Relation Extraction (RE) aims to detect semantic relations between entity pairs in natural texts. Although it has proven to be crucial in various natural language processing (NLP) applications, it has not yet been studied in depth in the literature. Among the key challenges is that literary texts put emphasis on the narrative craft and exhibit characteristics that go beyond the well-studied structured form of journalistic, academic, and technical texts. Moreover, literary texts are characterized by creative writing peculiarities that can vary significantly from author to author and time to time. Moreover, since most literary works have been digitized by OCR systems, the digitized versions may suffer from character or word misspellings. Despite the aforementioned challenges, the digitization of texts and advances in Artificial Intelligence (AI) and NLP are enabling the automatic analysis of literary works, allowing us to delve into the structure of artifacts and to compare, explore, manage, and preserve the richness of our written heritage.
Our work, «Extracting Semantic Relationships in Greek Literary Texts» which was recently published in the special issue «Cultural Heritage Storytelling, Engagement and Management in the Era of Big Data and the Semantic Web», explores the task of relation extraction in light of above mentioned challenges in 19th century Greek literature. Precisely, we propose the fine-tuning of the Greek language model BERT into a structured input of 19th century Greek literary instances containing only the surrounding text of the entity pair along with their entity types. Moreover, we use multi-instance learning, i.e., we train our model not on the instance level, but on a set of instances including the same entity pairs.

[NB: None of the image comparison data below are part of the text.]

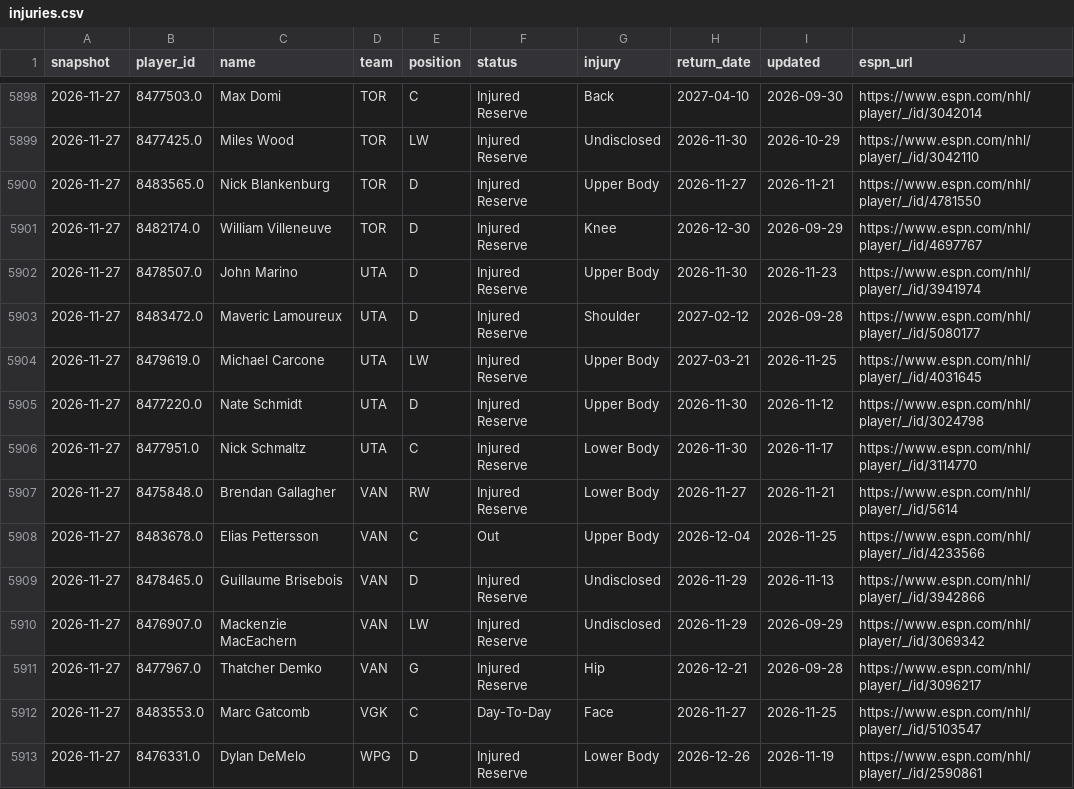
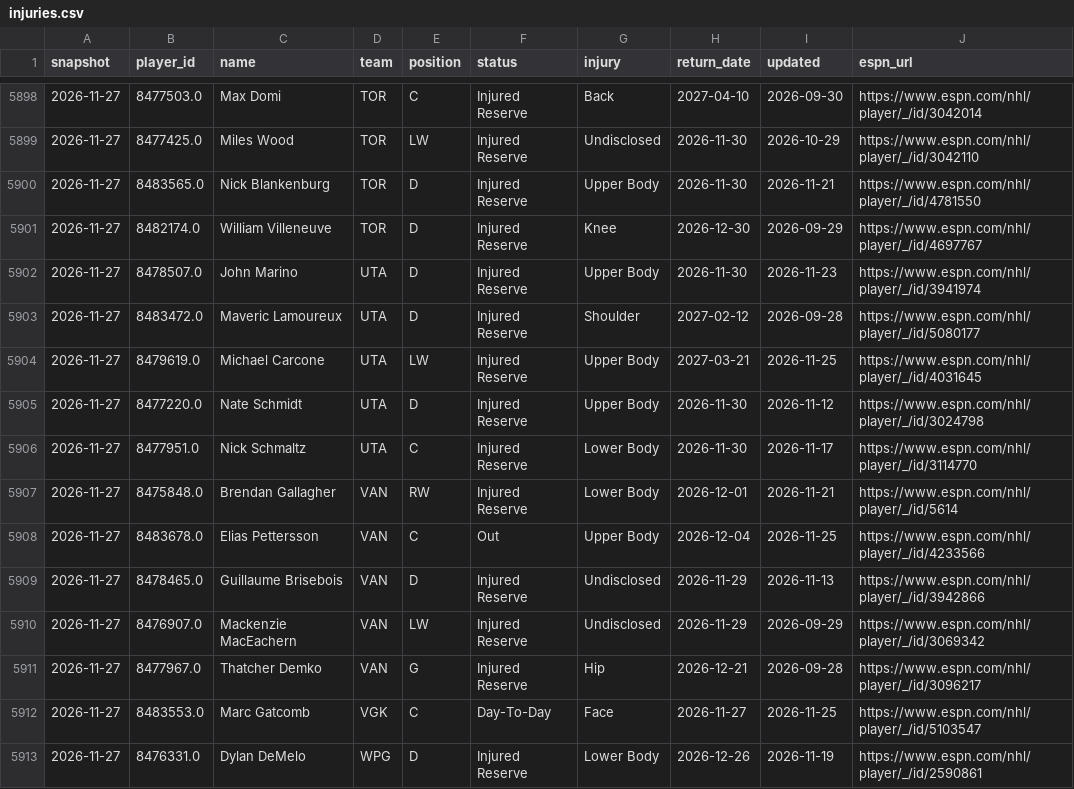
Before and after one commit to juhaopesonen/NHL-stats, a CSV file: data/2026-27/injuries.csv, drawn as a sheet; only a part is shown, gaps mark what is left out; the diff covers the shown part only.

```diff
--- a/data/2026-27/injuries.csv
+++ b/data/2026-27/injuries.csv
@@ -5899,3 +5899,3 @@ snapshot,player_id,name,team,position,status,injury,return_date,updated,espn_url
 2026-11-27,8477425.0,Miles Wood,TOR,LW,Injured Reserve,Undisclosed,2026-11-30,2026-10-29,https://www.espn.com/nhl/player/_/id/3042110
-2026-11-27,8483565.0,Nick Blankenburg,TOR,D,Injured Reserve,Upper Body,2026-11-27,2026-11-21,https://www.espn.com/nhl/player/_/id/4781550
+2026-11-27,8483565.0,Nick Blankenburg,TOR,D,Injured Reserve,Upper Body,2026-11-30,2026-11-21,https://www.espn.com/nhl/player/_/id/4781550
 2026-11-27,8482174.0,William Villeneuve,TOR,D,Injured Reserve,Knee,2026-12-30,2026-09-29,https://www.espn.com/nhl/player/_/id/4697767
@@ -5906,3 +5906,3 @@ snapshot,player_id,name,team,position,status,injury,return_date,updated,espn_url
 2026-11-27,8477951.0,Nick Schmaltz,UTA,C,Injured Reserve,Lower Body,2026-11-30,2026-11-17,https://www.espn.com/nhl/player/_/id/3114770
-2026-11-27,8475848.0,Brendan Gallagher,VAN,RW,Injured Reserve,Lower Body,2026-11-27,2026-11-21,https://www.espn.com/nhl/player/_/id/5614
+2026-11-27,8475848.0,Brendan Gallagher,VAN,RW,Injured Reserve,Lower Body,2026-12-01,2026-11-21,https://www.espn.com/nhl/player/_/id/5614
 2026-11-27,8483678.0,Elias Pettersson,VAN,C,Out,Upper Body,2026-12-04,2026-11-25,https://www.espn.com/nhl/player/_/id/4233566
```
Also changed, not shown: 1 removed row and 7 edited cells elsewhere in this file, 3 other files.
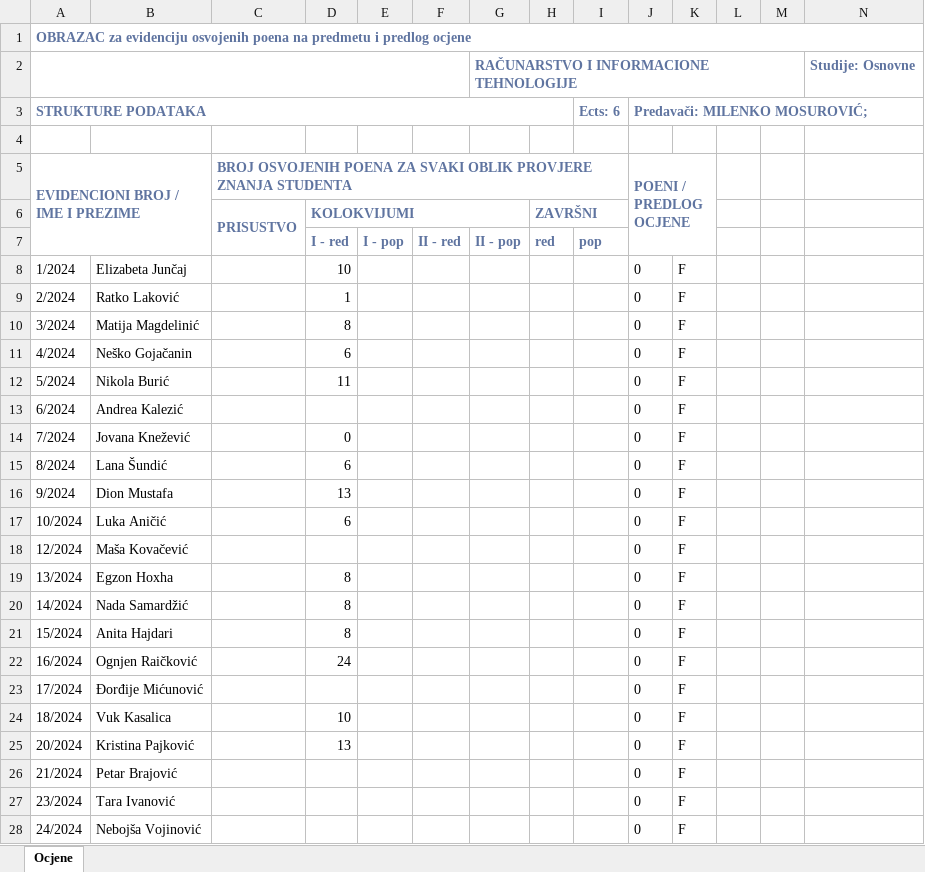
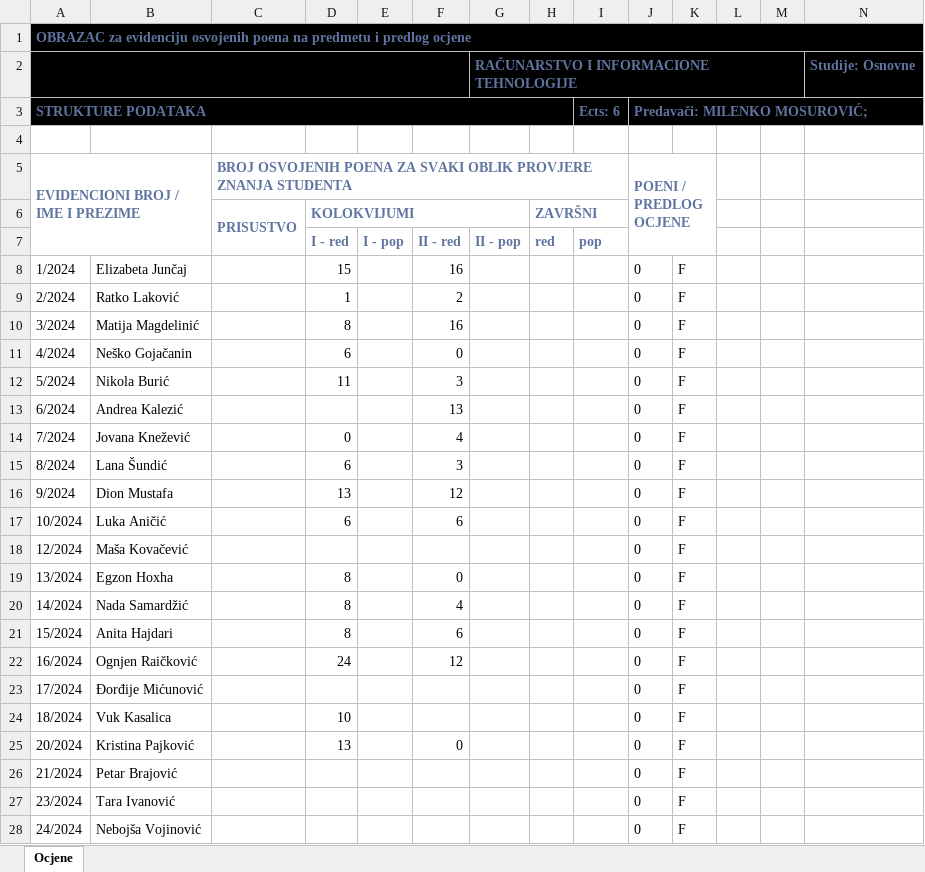
Before and after one commit to nnMan1/strukture_podataka, an Excel workbook: RezultatiD.xlsx, sheet Ocjene, drawn as a sheet; only a part is shown; values as stored, in another font and other column widths than the file's, no borders; the diff covers the shown part only; the diff names each change by its address in the sheet, - before the commit and + after, or states it on an @@ line.

Commit message:
Rezultati

```diff
--- a/RezultatiD.xlsx (sheet Ocjene)
+++ b/RezultatiD.xlsx (sheet Ocjene)
-A1:N3 fill: none
+A1:N3 fill: #000000
-D8 (I - red): 10
+D8 (I - red): 15
-F8 (II - red): (empty)
+F8 (II - red): 16
-F9 (II - red): (empty)
+F9 (II - red): 2
-F10 (II - red): (empty)
+F10 (II - red): 16
-F11 (II - red): (empty)
+F11 (II - red): 0
-F12 (II - red): (empty)
+F12 (II - red): 3
-F13 (II - red): (empty)
+F13 (II - red): 13
-F14 (II - red): (empty)
+F14 (II - red): 4
-F15 (II - red): (empty)
+F15 (II - red): 3
-F16 (II - red): (empty)
+F16 (II - red): 12
-F17 (II - red): (empty)
+F17 (II - red): 6
-F19 (II - red): (empty)
+F19 (II - red): 0
-F20 (II - red): (empty)
+F20 (II - red): 4
-F21 (II - red): (empty)
+F21 (II - red): 6
-F22 (II - red): (empty)
+F22 (II - red): 12
-F25 (II - red): (empty)
+F25 (II - red): 0
```
Also changed, not shown: 9 edited cells elsewhere in this sheet, RezultatiC.xlsx, 1 other file.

Using transfer learning, well-structured input, and multi-instance learning, our model effectively handles literature’s challenges. Extensive experiments and comparisons with existing models on our dataset show that REDSandT_Lit has superior performance (90% accuracy), manages to capture infrequent relations (100%F in long-tail relations), and can also correct mislabeled sentences.
Finally, we have made the training data publicly available. These include 3,649 samples of 19th century Greek literary instances labelled with five (5) named entities and six (6) semantic relations to encourage further research in Greek literature.